By MIKEY HIRANO CULROSS
Rafu Entertainment Editor
Motoring her way to Las Vegas Monday, Tia Carrere was still in the post-Grammy glow.
Though known primarily on the mainland as an actress, Carrere has long had a love for music. That love remained plainly evident after she picked up the award for best Hawaiian music Sunday the 2011 Grammy Awards. It was her fourth nomination in the category.
“Sitting there, when they announced my name, I didn’t have time to react, because my mom and sister jumped out of their seats,” Carrere told The Rafu Monday afternoon.
“In past years, I had been a presenter, and I always told people who won to run to the stage, because walking up to accept their awards is what makes the show run so long,” she explained.
Carrere won the honor for her collection of songs with lyrics in Hawaiian, “Huana ke Aloha,” which was produced by her longtime friend and collaborator, Daniel Ho. Other big winners on Monday night included violinist Mitsuko Uchida, who took best instrumental soloist performance honors for “Mozart: Piano Concertos Nos. 23 and 24,” and Tak Matsumoto, a member of the Japanese rock band B’z picked up a Grammy for best pop instrumental album “Take Your Pick.” Honolulu-native Bruno Mars, who was nominated for seven Grammys, won best pop male vocal performance for “Just The Way You Are.”
During a promotional event for her album last October, Ho said that the opportunity to record has transformed Carrere, with whom he has been singing and performing since they were 14 years old.
“She’s always had music inside and was afraid to let it out,” Ho explained. “I knew that, because we were playing music when we were 14, so I knew that she was an amazing vocalist back then, she’s even better now.

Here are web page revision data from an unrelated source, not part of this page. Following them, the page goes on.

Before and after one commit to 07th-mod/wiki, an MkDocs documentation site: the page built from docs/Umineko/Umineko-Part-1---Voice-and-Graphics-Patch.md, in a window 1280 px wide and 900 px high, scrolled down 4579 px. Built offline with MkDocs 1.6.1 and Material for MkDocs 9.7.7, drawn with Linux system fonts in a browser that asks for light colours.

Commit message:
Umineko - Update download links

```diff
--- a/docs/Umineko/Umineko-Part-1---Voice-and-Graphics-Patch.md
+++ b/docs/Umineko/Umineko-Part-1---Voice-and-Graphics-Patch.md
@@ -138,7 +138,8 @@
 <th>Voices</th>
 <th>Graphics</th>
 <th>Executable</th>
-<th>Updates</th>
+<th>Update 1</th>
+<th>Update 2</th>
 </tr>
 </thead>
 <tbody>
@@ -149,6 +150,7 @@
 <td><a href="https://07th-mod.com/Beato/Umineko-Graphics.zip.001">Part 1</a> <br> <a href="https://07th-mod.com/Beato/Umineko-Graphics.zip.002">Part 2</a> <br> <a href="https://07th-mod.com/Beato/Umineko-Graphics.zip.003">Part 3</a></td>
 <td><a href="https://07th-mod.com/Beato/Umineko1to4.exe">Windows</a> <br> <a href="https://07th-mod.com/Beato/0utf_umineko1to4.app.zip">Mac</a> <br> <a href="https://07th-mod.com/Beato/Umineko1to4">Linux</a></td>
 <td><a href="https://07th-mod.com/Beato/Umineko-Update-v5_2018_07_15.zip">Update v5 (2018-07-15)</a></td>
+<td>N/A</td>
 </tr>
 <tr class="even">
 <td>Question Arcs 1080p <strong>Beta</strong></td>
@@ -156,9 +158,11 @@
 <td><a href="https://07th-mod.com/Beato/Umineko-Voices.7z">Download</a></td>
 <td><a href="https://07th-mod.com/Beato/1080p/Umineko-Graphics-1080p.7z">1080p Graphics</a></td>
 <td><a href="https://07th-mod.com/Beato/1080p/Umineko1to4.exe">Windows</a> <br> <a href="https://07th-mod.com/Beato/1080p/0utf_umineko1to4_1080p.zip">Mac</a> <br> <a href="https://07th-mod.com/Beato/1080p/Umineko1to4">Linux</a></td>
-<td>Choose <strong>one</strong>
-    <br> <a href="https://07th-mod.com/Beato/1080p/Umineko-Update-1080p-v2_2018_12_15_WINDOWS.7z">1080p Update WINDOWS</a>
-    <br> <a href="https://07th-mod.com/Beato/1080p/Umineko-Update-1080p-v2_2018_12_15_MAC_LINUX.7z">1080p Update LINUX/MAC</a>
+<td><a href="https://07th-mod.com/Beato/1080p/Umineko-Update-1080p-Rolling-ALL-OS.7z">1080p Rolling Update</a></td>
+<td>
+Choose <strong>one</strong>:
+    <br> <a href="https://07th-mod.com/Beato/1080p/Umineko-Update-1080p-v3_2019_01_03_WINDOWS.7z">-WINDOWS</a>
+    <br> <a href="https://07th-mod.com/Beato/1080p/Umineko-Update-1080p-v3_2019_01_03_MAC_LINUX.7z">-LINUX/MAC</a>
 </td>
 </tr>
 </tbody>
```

It was music that we grew up singing. Our first record was all familiar Hawaiian songs and we took it a step further by doing all originals for the next two CDs. With this album, these are traditional and classical melodies set to original Hawaiian lyrics, mixed with jazz and classical. It’s an exploration.”
A notable side note to the award for “Huana ke Aloha” is that it contains no slack key guitar, the trademark sound of traditional Hawaiian music recognized worldwide. Carrere said that there has been some grumbling by Hawaiian music purists about the awards for a new direction in island music, but that she hopes her notoriety helps spread appreciation of the genre.
“It’s kind of shame that there’s some sour grapes,” Carrere said. “I like to think we’re taking Hawaiian music to a wider world stage, and that we bring more attention to the music of Hawaii. Whatever the style or interpretation, we love playing it.”
This is Carrere’s second Grammy, after winning one with Ho for their 2008 album “Ikena.” She said that Ho was every bit a part of “Huana ke Aloha” as herself, and that he deserved equal credit.
“Daniel’s name should have been on this album,” she claimed. “He’s a music genius and he’s the one who has made all this possible. He does everything and I am fortunate to be able to call him my friend. He has made all my dreams come true.”
With Ho stepping to the stage with her Sunday during the pre-telecast awards ceremony, Carrere said in her acceptance speech, “Everybody thinks I’m an actress, but I’m a singer and a musician first and foremost and that’s where my heart lies.”